Wondering what apps to try and what ones to skip? Check out this roundup of the latest legal apps worth considering.
Jury selection is a popular subject matter for apps and based on feedback from litigators, JuryStar has released the second iteration of its app.
The app features rows of boxes to be filled with information for potential jurors. Up to eight rows of eight seats can be visible at one time. By clicking on a box, the user can fill in demographic information such as name, gender, race, marital status, age and education, as well as customize other fields for relevant data. The app color-codes according to gender, with blue boxes for men and red boxes for women.
JuryStar comes with suggested topics and questions for voir dire but also allows attorneys to update a library with case-specific queries. Questions can be saved for future use.
To rate jurors on a sliding scale from -5 to +5, users can click on one of the questions and then highlight a juror. For example, if a juror answered that she had filed several lawsuits in the past as a plaintiff, a defense attorney might award her a -5.
Lawyers may also designate jurors for challenges.
The app offers a video tutorial to help new users or provide a refresher after a break between trials.
JuryStar is available for $39.99 in the iTunes store for the iPad.
For busy trial attorneys on the go, the PACER app allows access to federal trial court dockets at all times.
The app is compatible with the iPhone, iPod Touch and iPad, and allows those with a PACER account to search federal databases for attorney and party information, deadlines, hearings and case summaries.
To make things even quicker, the app allows specific cases to be saved to a “MyCases” feature to eliminate searching by case number. Contact information for attorneys can also be saved to an address book.
Deadlines and hearing dates are available and attorneys can e-mail a docket entry – like a brief or a court order – from a mobile device.
The app is not full-service, however. It does not include the federal appellate courts or the bankruptcy courts and does not offer the ability to upload documents.
The PACER app is available for $9.99 at the iTunes store but requires a pre-existing PACER account, and all charges remain in effect (the app includes a receipt at the bottom of every applicable page to review charges).
The style guide for attorneys was first compiled in 1926. Now it appears on mobile devices to help lawyers reference federal and state court rules, codes and style materials.
Functions include highlighting, bookmarking and note-taking.
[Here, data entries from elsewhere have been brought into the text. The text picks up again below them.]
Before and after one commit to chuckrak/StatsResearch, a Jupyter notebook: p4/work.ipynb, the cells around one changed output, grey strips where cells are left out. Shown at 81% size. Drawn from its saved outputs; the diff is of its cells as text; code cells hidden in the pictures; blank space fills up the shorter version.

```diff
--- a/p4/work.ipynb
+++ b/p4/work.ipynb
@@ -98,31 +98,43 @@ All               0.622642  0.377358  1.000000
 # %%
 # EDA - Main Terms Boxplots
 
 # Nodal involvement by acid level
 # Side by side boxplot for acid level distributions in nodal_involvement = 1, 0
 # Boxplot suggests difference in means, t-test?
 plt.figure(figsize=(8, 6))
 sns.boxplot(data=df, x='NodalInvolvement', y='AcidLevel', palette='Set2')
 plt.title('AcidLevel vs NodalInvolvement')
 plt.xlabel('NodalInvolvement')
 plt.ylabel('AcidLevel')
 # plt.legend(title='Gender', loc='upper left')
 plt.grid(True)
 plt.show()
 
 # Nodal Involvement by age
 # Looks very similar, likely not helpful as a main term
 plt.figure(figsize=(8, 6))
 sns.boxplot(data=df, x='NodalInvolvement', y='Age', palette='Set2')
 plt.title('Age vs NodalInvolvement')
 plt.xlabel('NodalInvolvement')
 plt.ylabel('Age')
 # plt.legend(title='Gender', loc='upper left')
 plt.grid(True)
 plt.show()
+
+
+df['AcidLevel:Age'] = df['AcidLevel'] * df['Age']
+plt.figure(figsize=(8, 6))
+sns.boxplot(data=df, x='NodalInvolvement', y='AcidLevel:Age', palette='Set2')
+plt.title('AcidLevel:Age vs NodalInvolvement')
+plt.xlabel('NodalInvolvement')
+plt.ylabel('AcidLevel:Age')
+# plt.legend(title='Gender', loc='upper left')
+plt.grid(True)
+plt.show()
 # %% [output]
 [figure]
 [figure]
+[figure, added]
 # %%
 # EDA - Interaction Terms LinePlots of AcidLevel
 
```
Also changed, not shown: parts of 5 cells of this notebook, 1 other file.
The app remains current with regular updates.
Bluebook is available at iTunes for $39.99.
The American College of Trust and Estate Counsel recently launched Wealth Advisor, an app for wealth management professionals.
Designed for the iPad, the Wealth Advisor app offers state-by-state summaries of estate planning statutes. Examples include a state death tax table, which summarizes the estate and inheritance rules for each state, a summary of the laws of the states that have enacted self-settled domestic asset protection litigation, and summaries of no-contest clauses and the rule against perpetuities on a nationwide basis.
Information like the applicable federal interest rate and currency conversion rates are available and continuously updated.
Lawyers can also use a tool to calculate Grantor Retained Annuity Trusts.
Wealth Advisor is free at the iTunes store, but the ACTEC noted that future versions may include premium content that requires a subscription.
Lawyers looking to complete their CLE requirements on the go can now use CLE Mobile, which works with the iPad and iPhone.
West LegalEdcenter offers more than 4,500 courses for download that can be completed for continuing legal education credit. West incorporated the relevant state requirements so that lawyers can earn credits after creating a profile which includes their state of licensure and license numbers.
After searching the listings, lawyers can choose a course to download, listen to the audio content, browse the program materials, post to discussion forums for the class and then submit a request for CLE credit.
The CLE Mobile app is free; the cost of various CLE courses varies. But West offers one free course with the download of the app.
DocScanner turns any document into a PDF by taking a picture.
Lawyers can use their mobile device to take a photo of an invoice, receipt or notes from a meeting and instantly create a PDF.
Scanned documents can be saved, categorized, emailed or printed. Once scanned, documents can also be searched by keyword and can be rotated or enlarged for easier reading.
The app was recently updated so that users can review the scan in real-time, to ensure a successful picture.
DocScanner costs $4.99 and is available for the iPhone and iPad at iTunes.
For political junkies, the Library of Congress has created an essential app that allows iPad, iPhone and iPod touch users to read the daily edition of the Congressional Record. That edition contains information about the activities of Congress in four parts: the House of Representatives, the Senate, Extension of Remarks and Daily Digest, which provides a summary of the day’s activities.
Archived editions date back to 1995 and users can search within individual documents.
Documents can also be saved and shared for future reference.
The Congressional Record, available at iTunes, is free.